Loading… Upcoming matches in Italian Serie A and the Europa League will be played behind closed doors to combat the spread of coronavirus, the Italian sports minister announced on Monday evening. A bar next in central Milan closes following security measures against the coronavirus mount “Following the demands of the sports world and knowing that the ban on sporting events open to the public remains in force in six regions of northern Italy, we have agreed to the holding of matches behind closed doors,” said Sports Minister Vincenzo Spadafora after a meeting of the Council of Ministers. Inter Milan themselves announced their Europa League match with Ludogorets on Thursday would be played with no fans present. “In agreement with UEFA, the Lombardy regional health authorities and Milan city council, our return game with Ludogorets will be played behind closed doors,” an Inter statement said. The sports minister did not specify which Serie A matches at the weekend would be included in the ban. There are six games in the regions he mentioned, including the clash on Sunday evening between leader Juventus and third-place Inter. Italy reported its seventh death from the virus on Monday and it has the most confirmed cases in Europe. Eleven towns – 10 in Lombardy and one in neighbouring Veneto – are under lockdown, with some 50,000 residents prohibited from leaving.

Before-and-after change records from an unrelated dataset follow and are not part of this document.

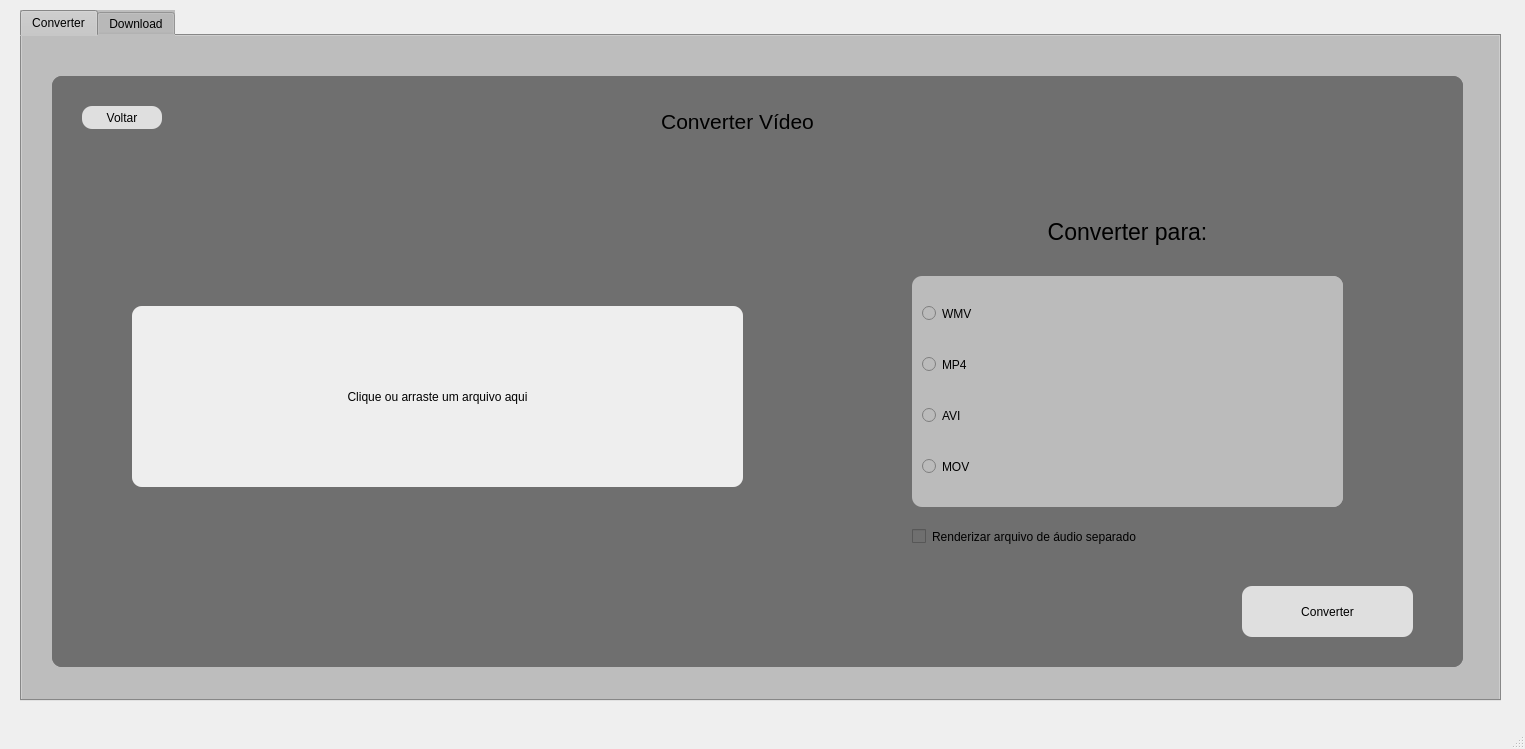
This is gui/NovoLayout.ui in mferrreira/Converter as Qt 5 draws it before an edit. The edited form follows.
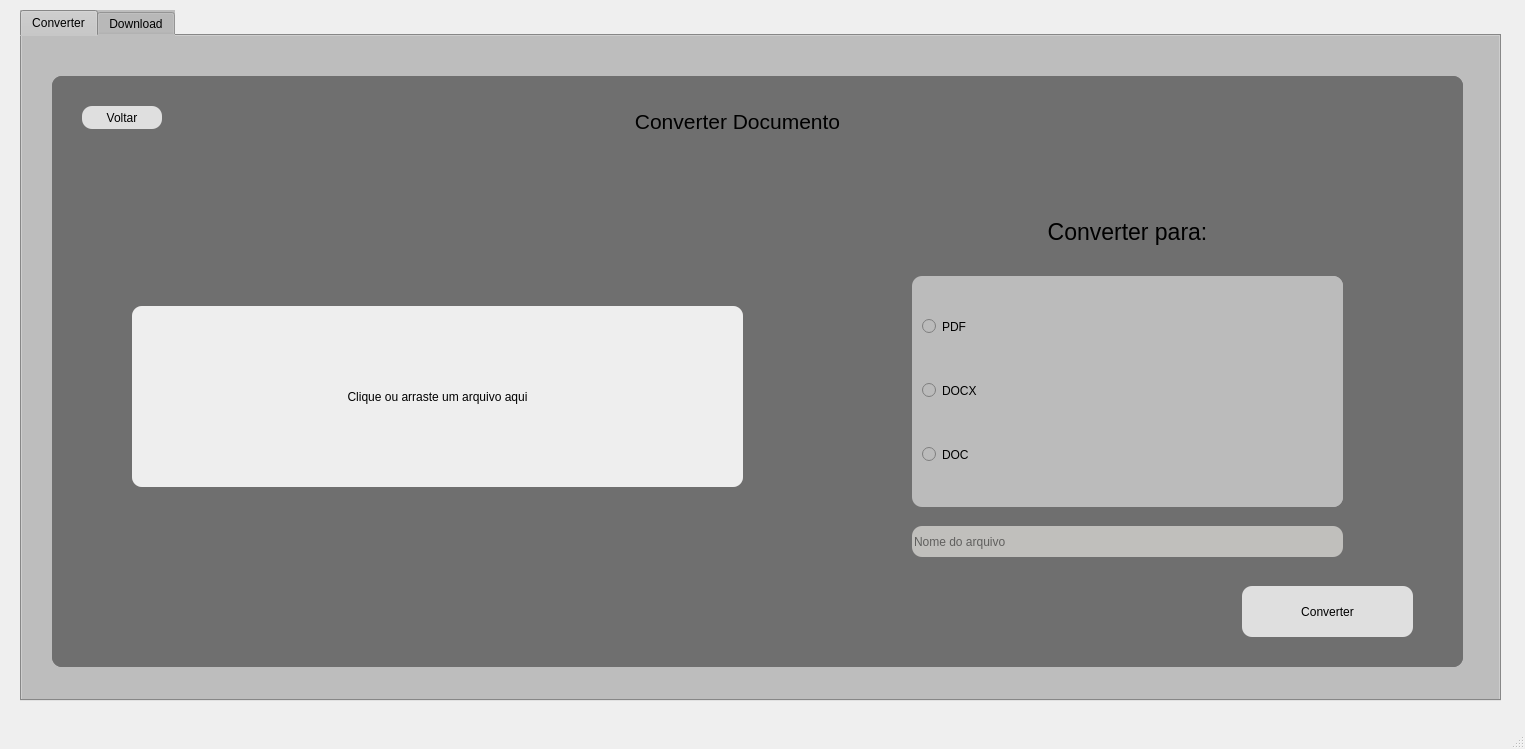
This is the edited form.

Commit message: Suporte a conversão de documentos

The edit to the form file:
```diff
--- a/gui/NovoLayout.ui
+++ b/gui/NovoLayout.ui
@@ -58,7 +58,7 @@
 </string>
          </property>
          <property name="currentIndex">
-          <number>1</number>
+          <number>4</number>
          </property>
          <widget class="QWidget" name="main">
           <widget class="QPushButton" name="ConvertImagesButton">
@@ -976,6 +976,195 @@
            </widget>
           </widget>
          </widget>
+         <widget class="QWidget" name="PagePDF">
+          <widget class="QLabel" name="label_18">
+           <property name="geometry">
+            <rect>
+             <x>560</x>
+             <y>20</y>
+             <width>251</width>
+             <height>51</height>
+            </rect>
+           </property>
+           <property name="font">
+            <font>
+             <pointsize>16</pointsize>
+            </font>
+           </property>
+           <property name="layoutDirection">
+            <enum>Qt::LayoutDirection::LeftToRight</enum>
+           </property>
+           <property name="text">
+            <string>Converter Documento</string>
+           </property>
+           <property name="alignment">
+            <set>Qt::AlignmentFlag::AlignCenter</set>
+           </property>
+          </widget>
+          <widget class="QPushButton" name="back_from_document">
+           <property name="geometry">
+            <rect>
+             <x>30</x>
+             <y>30</y>
+             <width>80</width>
+             <height>23</height>
+            </rect>
+           </property>
+           <property name="styleSheet">
+            <string notr="true">background-color: rgb(223, 223, 223);</string>
+           </property>
+           <property name="text">
+            <string>Voltar</string>
+           </property>
+          </widget>
+          <widget class="QFrame" name="DroppableDocumentArea">
+           <property name="geometry">
+            <rect>
+             <x>80</x>
+             <y>230</y>
+             <width>611</width>
+             <height>181</height>
+            </rect>
+           </property>
+           <property name="styleSheet">
+            <string notr="true">background-color: rgb(154, 153, 150);</string>
+           </property>
+           <property name="frameShape">
+            <enum>QFrame::Shape::StyledPanel</enum>
+           </property>
+           <property name="frameShadow">
+            <enum>QFrame::Shadow::Raised</enum>
+           </property>
+           <widget class="QLabel" name="droppableVideoLabel_9">
+            <property name="geometry">
+             <rect>
+              <x>0</x>
+              <y>0</y>
+              <width>611</width>
+              <height>181</height>
+             </rect>
+            </property>
+            <property name="styleSheet">
+             <string notr="true">background-color: #eee;</string>
+            </property>
+            <property name="text">
+             <string>Clique ou arraste um arquivo aqui</string>
+            </property>
+            <property name="alignment">
+             <set>Qt::AlignmentFlag::AlignCenter</set>
+            </property>
+           </widget>
+          </widget>
+          <widget class="QLabel" name="label_19">
+           <property name="geometry">
+            <rect>
+             <x>950</x>
+             <y>130</y>
+             <width>251</width>
+             <height>51</height>
+            </rect>
+           </property>
+           <property name="font">
+            <font>
+             <pointsize>17</pointsize>
+            </font>
+           </property>
+           <property name="text">
+            <string>Converter para:</string>
+           </property>
+           <property name="alignment">
+            <set>Qt::AlignmentFlag::AlignCenter</set>
+           </property>
+          </widget>
+          <widget class="QFrame" name="ConvertToDocumentFormatOptions">
+           <property name="geometry">
+            <rect>
+             <x>860</x>
+             <y>200</y>
+             <width>431</width>
+             <height>231</height>
+            </rect>
+           </property>
+           <property name="styleSheet">
+            <string notr="true">background-color: #bbb;
+</string>
+           </property>
+           <property name="frameShape">
+            <enum>QFrame::Shape::StyledPanel</enum>
+           </property>
+           <property name="frameShadow">
+            <enum>QFrame::Shadow::Raised</enum>
+           </property>
+           <widget class="QWidget" name="verticalLayoutWidget_9">
+            <property name="geometry">
+             <rect>
+              <x>10</x>
+              <y>0</y>
+              <width>421</width>
+              <height>231</height>
+             </rect>
+            </property>
+            <layout class="QVBoxLayout" name="documentFormats">
+             <item>
+              <widget class="QRadioButton" name="convertPDF">
+               <property name="text">
+                <string>PDF</string>
+               </property>
+              </widget>
+             </item>
+             <item>
+              <widget class="QRadioButton" name="convertDOCX">
+               <property name="text">
+                <string>DOCX</string>
+               </property>
+              </widget>
+             </item>
+             <item>
+              <widget class="QRadioButton" name="convertDOC">
+               <property name="text">
+                <string>DOC</string>
+               </property>
+              </widget>
+             </item>
+            </layout>
+           </widget>
+          </widget>
+          <widget class="QPushButton" name="convertDocument">
+           <property name="geometry">
+            <rect>
+             <x>1190</x>
+             <y>510</y>
+             <width>171</width>
+             <height>51</height>
+            </rect>
+           </property>
+           <property name="styleSheet">
+            <string notr="true">background-color: rgb(223, 223, 223);</string>
+           </property>
+           <property name="text">
+            <string>Converter</string>
+           </property>
+          </widget>
+          <widget class="QLineEdit" name="document_file_name">
+           <property name="geometry">
+            <rect>
+             <x>860</x>
+             <y>450</y>
+             <width>431</width>
+             <height>31</height>
+            </rect>
+           </property>
+           <property name="styleSheet">
+            <string notr="true">background-color: rgb(192, 191, 188);</string>
+           </property>
+           <property name="text">
+            <string/>
+           </property>
+           <property name="placeholderText">
+            <string>Nome do arquivo</string>
+           </property>
+          </widget>
+         </widget>
         </widget>
        </item>
       </layout>
```
Left out of the diff: 36 changed lines with no effect on the pictures. The commit also changes 4 other files.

Promoted ContentThe Models Of Paintings Whom The Artists Were Madly In Love With7 Non-Obvious Things That Damage Your Phone5 Of The World’s Most Unique Theme Parks9 Facts You Should Know Before Getting A TattooWho Is The Most Powerful Woman On Earth?Who Earns More Than Ronaldo?This Is The First Meme Ever, According To The Internet7 Reasons Why You Might Want To Become A VegetarianWho Earns More Than Ronaldo?11 Most Immersive Game To Play On Your Table TopWhich Country Is The Most Romantic In The World?8 Most Interesting Sylvester Stallone Movies Napoli’s Champions League match against Barcelona on Tuesday is not at risk. The alternative to banning fans is to postpone games and Gabriele Gravina, the president of the Italian Football League made clear earlier in the day that he was opposed to that. Read Also: UCL: Lampard hopeful Chelsea underdogs can bite Bayern again “We have made an official request to Health Minister Roberto Speranza to have this game played behind closed doors,” Gravina told the press. “We expect a quick response, but we have been told that the outcome will be positive.” Other sports were also hit with the Italian Olympic Committee (CONI) confirming that in line with government instructions, all events in the Lombardy and Veneto regions would be postponed. Regional authorities have ordered gathering spots, such as bars, restaurants, cinemas and discos to close. FacebookTwitterWhatsAppEmail分享